Sandra DeSando
Business and Grants Manager

Thursday, December 17, 2009

Oyster Gardening—Month Six: The “Spat” on Oysters!

Beczak Environmental Education Center, located on the Yonkers riverfront, is part of the NY/NJ Baykeeper Oyster Restoration Program. In June 2009, six hundred “seed” oysters from Baykeepers’ Governors Island site were resettled in a floating cage hung off a piling in the Hudson River behind Beczak. Fifty of the oysters are in a sample study and kept in a separate cage. Educator Vicky Garufi checks them monthly to report back to NY/NJ Baykeeper. Watch this blog for her updates.

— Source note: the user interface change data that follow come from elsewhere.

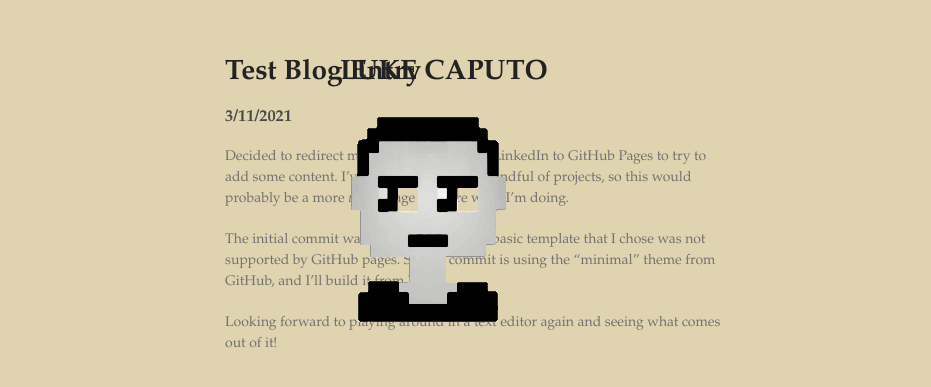
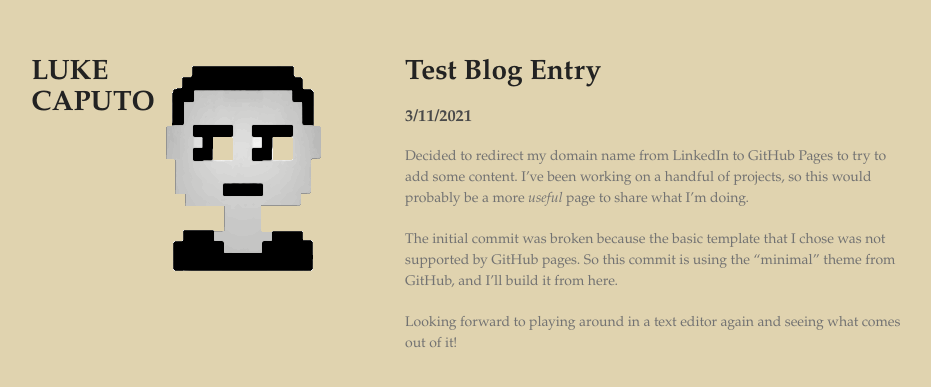
Before and after one commit to lukecaputo/lukecaputo, a Jekyll site: the page built from index.md, in a window 1280 px wide. Shown: the top 387 px of the page, without its empty margins (13-944 px from the left). Built offline with Jekyll 4.4.1, drawn with Linux system fonts in a browser that asks for light colours; our own code applies the rules of GitHub Pages for plain Markdown files.

Commit message:
moving centering attributes to .child

```diff
--- a/_layouts/default.html
+++ b/_layouts/default.html
@@ -12,7 +12,7 @@
   </head>
   <body>
     <div class="wrapper">
-      <header>
+      <header class="child">
         <h1>LUKE CAPUTO</h1>
           <img src="{{site.logo | relative_url}}" alt="Logo" />
       </header>
--- a/_sass/jekyll-theme-minimal.scss
+++ b/_sass/jekyll-theme-minimal.scss
@@ -56,6 +56,9 @@ a:hover small {
 
 .wrapper {
   width:860px;
+}
+
+.child {
   display:flex;
   justify-content: center;
 }
```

Having oysters at Beczak has been a great advantage to our education programs. This past fall we incorporated the oysters into our outdoor seining programs as an extra station for the larger class groups. Now, as part of our ongoing work with Yonkers Public Schools in which Beczak provides the labs for Riverside High School’s AP environmental class, we will study Hudson River oysters more closely.

November 17, I collected the larger sample of 550 oysters from the river, tossed them in a bucket, and drove them to the class of 10th graders that Beczak educators teach once a month. I introduced the role of oysters in the Hudson’s eco-system and we discussed why their population has declined drastically over the years. They learned about mollusks, both bivalves (oysters, clams, mussels, and scallops) and gastropods (snails) by viewing various shells.

Then the students worked in groups to measure the oysters, record each one’s length onto a data sheet, and identify its predators such as amphipods, mud crabs, and worms. I also showed them the string of oyster shells that secure to the cage when submerged in the river. The purpose of this is to collect spat. “Spat” is the larval form of oysters. When these oyster babies are released, they drift in the water and attach to hard substrates such as rocks, drift wood and different kinds of mollusk shells. November was the first time we spotted spat!

Finding spat is a great indicator that the river is getting cleaner and gives hope that oysters can once again survive and reproduce in the Hudson!

Find out more about Beczak’s oyster gardening program. Click on these links below.

Month One: The oysters arrive
Month Three: Oyster Check-up
Month Four: Students Observe the Oysters

NY/NJ Baykeeper Oyster Restoration Program
Beczak begins oyster gardening press release
“Moving Back Home” Hudson Valley Magazine

Vicky Garufi
Director of Education

Wednesday, December 9, 2009

Commuting by Kayak

I ran from Beczak’s office to its marsh this morning to catch a glimpse of phenomenon I’d just heard about but never witnessed … a kayak commuter. And right in front of me, a yellow kayak pulled out of the choppy Hudson onto Beczak’s beach. A lean man unfolded out of the boat, took apart his paddle and placed it into a bag, hoisted his kayak onto his shoulder, carried it to nearby fence, and locked it up.

It was the practiced movements of any commuter.

I was amazed and a little jealous. I had driven to work that morning: he had an adventure. Who was this man?

Richard Scott, from Chestnut Ridge, NY—originally from England—and a software engineer at Aureon Labs in Yonkers.

“I've been commuting this way about 3 months. Today is crossing #45! I first had the idea earlier this summer during a walk at lunchtime when I saw the Yonkers Paddling and Rowing Club (YRPC) boathouse and the marina across the river in Alpine, NJ,” says Scott.

By car, Richard Scott’s 45-minute commute would take him across the Tappan Zee Bridge. In his preferred way, he drives 18 miles to the Alpine Boat Basin, in Alpine, NJ, where his kayak is chained to a tree in an undisclosed location. The second leg of the journey is a one-mile paddle across the river to Yonkers, NY. Leg three: stashing his gear and changing his clothes at YRPC and walking up the street to his workplace.

“I had no place to store my kayak on this side—getting permission from Cliff Schneider, the Executive Director of Beczak, to tie up here,” he said, motioning to the fence, “made all the difference.

“I soon realized that the crossing was feasible, in fact it is easy, and, I think, relatively safe. I don't understand why there isn't a small flotilla of kayakers crossing every day. What I have been most worried about is that someone may think of a reason why I am not allowed to do this, or may try to make it difficult,” Scott continued.

“It is a joy to cross this way—the river is incredibly beautiful in all weather conditions.”